Responsible Light at Night for Local Governments
Darkness is essential to all living things on Earth. People, plants, and animals all depend upon the natural rhythms of the day/night cycle to thrive. If not responsibly designed, outdoor light at night uses more energy than necessary, increases light pollution, creates discomfort for people, and negatively impacts wildlife and ecosystems. As lighting decision makers, it is critical that we create policies and make lighting choices that balance the importance of darkness with our society’s need for quality illumination. Select a topic below to learn more.
Outdoor Lighting 101
Outdoor LED lighting offers many benefits over older lighting types, including improved energy efficiency, better optical control, and more dimming capabilities. When thoughtfully applied, these benefits can help avoid the unintended consequences of light pollution. However, the increased amount of violet and blue wavelengths from some of these LEDs has been linked to potentially harmful effects on humans, plants, insects, and animals. Because of this, using only the right amount of light in the right location is critically important to ensure comfort and safety. The DLC’s “Seven Strategies to Minimize Negative Impacts of Outdoor Light at Night” resource below provides more detailed guidance on the most important things you should consider when undertaking a responsible outdoor lighting project.
Why Darkness Matters
The use of artificial light at night has far-ranging impacts for humans, plants, and animals alike. Most living things rely upon a balanced ecosystem and the day/night cycle to thrive. At the same time, our 24/7 society needs light at night, especially for illuminating transportation pathways and creating safe environments. It’s critical that building owners, city officials and other lighting decision makers recognize the importance of darkness and ensure our societal need for light is balanced with protection of the dark.
If not responsibly designed, outdoor light at night uses more energy than necessary, increases sky glow, impedes upon adjacent properties, and negatively impacts wildlife and environmental ecosystems.
Learn more about artificial light’s impact on wildlife and ecosystems in the webinar below, featuring experts from Cornell University’s BirdCast and the National Park Service’s Night Skies Program.
What is LUNA?
The DLC is a non-profit organization that improves energy efficiency, lighting quality, and the human experience in the built environment by creating minimum thresholds for lighting efficacy, quality, controllability, and reliability. DLC LUNA is a set of additional performance criteria and a list of qualified products that represent the highest quality outdoor lighting – lighting that minimizes light pollution, provides appropriate visibility for people, and limits negative impacts to the environment. In addition to these advantages, using LUNA products also help communities save energy because listed products also meet the DLC’s rigorous requirements for all solid-state (LED) lighting.
Requiring LUNA qualified products for outdoor lighting in dark sky policies, ordinances, or bylaws helps you be confident that your lighting projects save energy AND can be used to follow best environmental practices for nighttime lighting.

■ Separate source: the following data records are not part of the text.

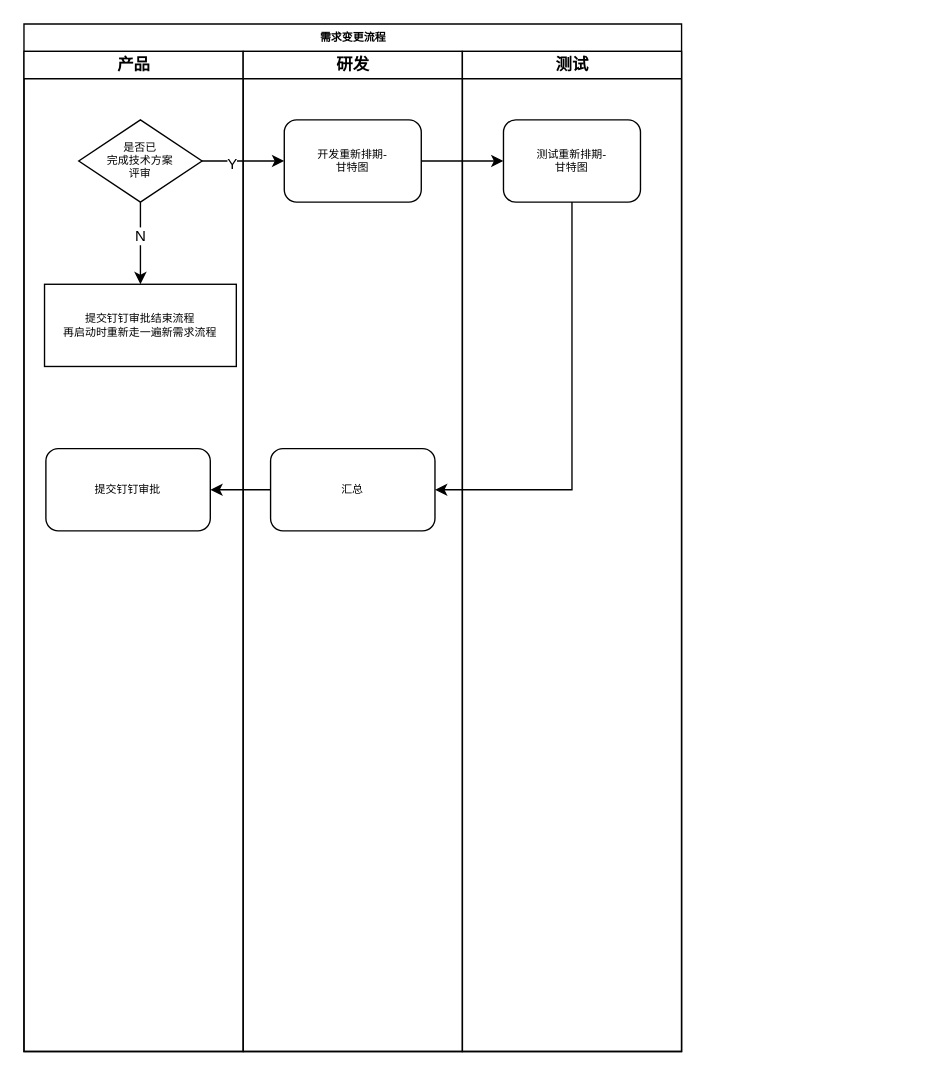
a444878151/draw keeps this draw.io diagram as 研发变更流程.drawio. Above is the earlier version. Source tidied: cells renumbered, new cells numbered last; positions are measured from the earlier drawing's top-left corner, leaving out a move shared by most shapes. Both pictures are drawn from the tidied source at 137%, with x=0, y=0 at pixel (23, 23).
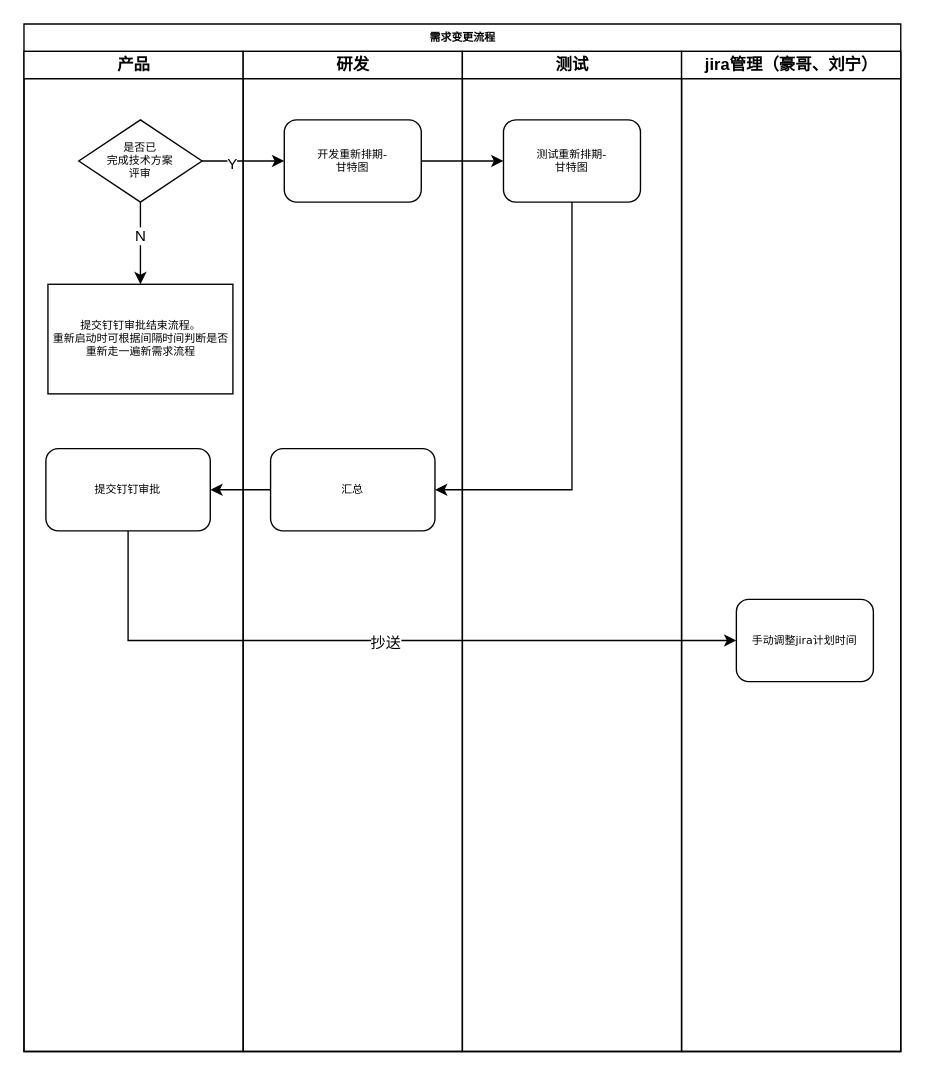
Above is the later version.

Commit message (it also covers changes not shown here):
更新研发变更流程.drawio

The change refers to these unchanged cells:
```xml
<mxCell id="3" value="产品" style="swimlane;html=1;startSize=20;" parent="2" vertex="1">
  <mxGeometry y="20" width="160" height="730" as="geometry" />
</mxCell>
<mxCell id="8" value="提交钉钉审批" style="whiteSpace=wrap;html=1;fontSize=8;fontFamily=Verdana;rounded=1;shadow=0;labelBackgroundColor=none;strokeWidth=1;" parent="3" vertex="1">
  <mxGeometry x="16" y="290" width="120" height="60" as="geometry" />
</mxCell>
```

What changed in the source:
```diff
@@
     <mxCell id="2" value="需求变更流程" style="swimlane;html=1;startSize=20;rounded=0;shadow=0;labelBackgroundColor=none;strokeWidth=1;fontFamily=Verdana;fontSize=8;align=center;" parent="1" vertex="1">
-      <mxGeometry width="480" height="750" as="geometry" />
+      <mxGeometry width="640" height="750" as="geometry" />
     </mxCell>
@@
-    <mxCell id="7" value="提交钉钉审批结束流程&lt;br&gt;再启动时重新走一遍新需求流程" style="whiteSpace=wrap;html=1;fontSize=8;fontFamily=Verdana;rounded=0;shadow=0;labelBackgroundColor=none;strokeWidth=1;" parent="3" vertex="1">
-      <mxGeometry x="15" y="170" width="140" height="60" as="geometry" />
+    <mxCell id="7" value="提交钉钉审批结束流程。&lt;br&gt;重新启动时可根据间隔时间判断是否重新走一遍新需求流程" style="whiteSpace=wrap;html=1;fontSize=8;fontFamily=Verdana;rounded=0;shadow=0;labelBackgroundColor=none;strokeWidth=1;" parent="3" vertex="1">
+      <mxGeometry x="17.5" y="170" width="135" height="80" as="geometry" />
     </mxCell>
@@
+    <mxCell id="19" value="jira管理（豪哥、刘宁）" style="swimlane;html=1;startSize=20;" parent="2" vertex="1">
+      <mxGeometry x="480" y="20" width="160" height="730" as="geometry" />
+    </mxCell>
+    <mxCell id="20" value="手动调整jira计划时间" style="rounded=1;whiteSpace=wrap;html=1;shadow=0;labelBackgroundColor=none;strokeWidth=1;fontFamily=Verdana;fontSize=8;align=center;" parent="19" vertex="1">
+      <mxGeometry x="40" y="400" width="100" height="60" as="geometry" />
+    </mxCell>
@@
+    <mxCell id="21" style="edgeStyle=orthogonalEdgeStyle;rounded=0;jettySize=auto;html=1;exitX=0.5;exitY=1;exitDx=0;exitDy=0;entryX=0;entryY=0.5;entryDx=0;entryDy=0;" parent="2" edge="1" source="8" target="20">
+      <mxGeometry relative="1" as="geometry" />
+    </mxCell>
+    <mxCell id="22" value="抄送" style="edgeLabel;html=1;align=center;verticalAlign=middle;" parent="21" vertex="1">
+      <mxGeometry x="0.02" y="-1" relative="1" as="geometry" />
+    </mxCell>
```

There is clear opportunity for energy savings when light is used only where and when it is needed. Any light directed up into the atmosphere, or left at full brightness when a space is unoccupied equals wasted energy. (Think about all the light you see from an airplane at night!) According to the International Dark-Sky Association, approximately $3 billion worth of energy is lost to sky glow each year. Installing LUNA qualified outdoor lighting is a first step to significantly reduce that number because LUNA products are required to limit uplight.
The key difference between DLC LUNA and other dark sky qualification programs is that LUNA requires fixtures to meet a baseline efficacy threshold of 105 lumens/watt have dimming capability so that they can be used with controls. This ensures that qualified products are both energy efficient and minimize light pollution, each being critical metrics for local governments looking to meet their energy efficiency and carbon reduction targets. Every kilowatt-hour that is saved avoids 1.6 pounds of CO2 emissions! This can be substantial for outdoor LED retrofits and new construction projects.
Create an Ordinance
Outdoor lighting ordinances, bylaws, and other community policies can help mitigate light pollution and negative impacts on wildlife, address light and energy equity issues, and provide guidance to help select products that meet the community’s needs. Written policies that specify what type of light is acceptable during nighttime hours clarifies expectations for product selection and verification. Read more about lighting ordinances here.
The DLC is in the process of creating resources to help local governments develop and implement a successful dark sky policy or ordinance. Issues to be addressed include:
- How do I develop an impactful ordinance?
- How do I communicate all of this information to my stakeholders?
- How do I involve my community?
Start here for an overview of existing lighting ordinances in the US and Canada today. Subscribe to the DLC newsletter below to be notified when these resources become available!
Where Do I Start?
- Watch webinars to learn more about how responsible light at night impacts communities and ecosystems.
- Find out if your community has a dark sky or outdoor lighting ordinance and familiarize yourself with an ordinance’s key components.
- Subscribe to the DLC newsletter for regular updates on outdoor lighting and new resources to help you implement responsible lighting projects.
- Want to talk to an expert? Contact the DLC and one of our team members will answer your specific questions.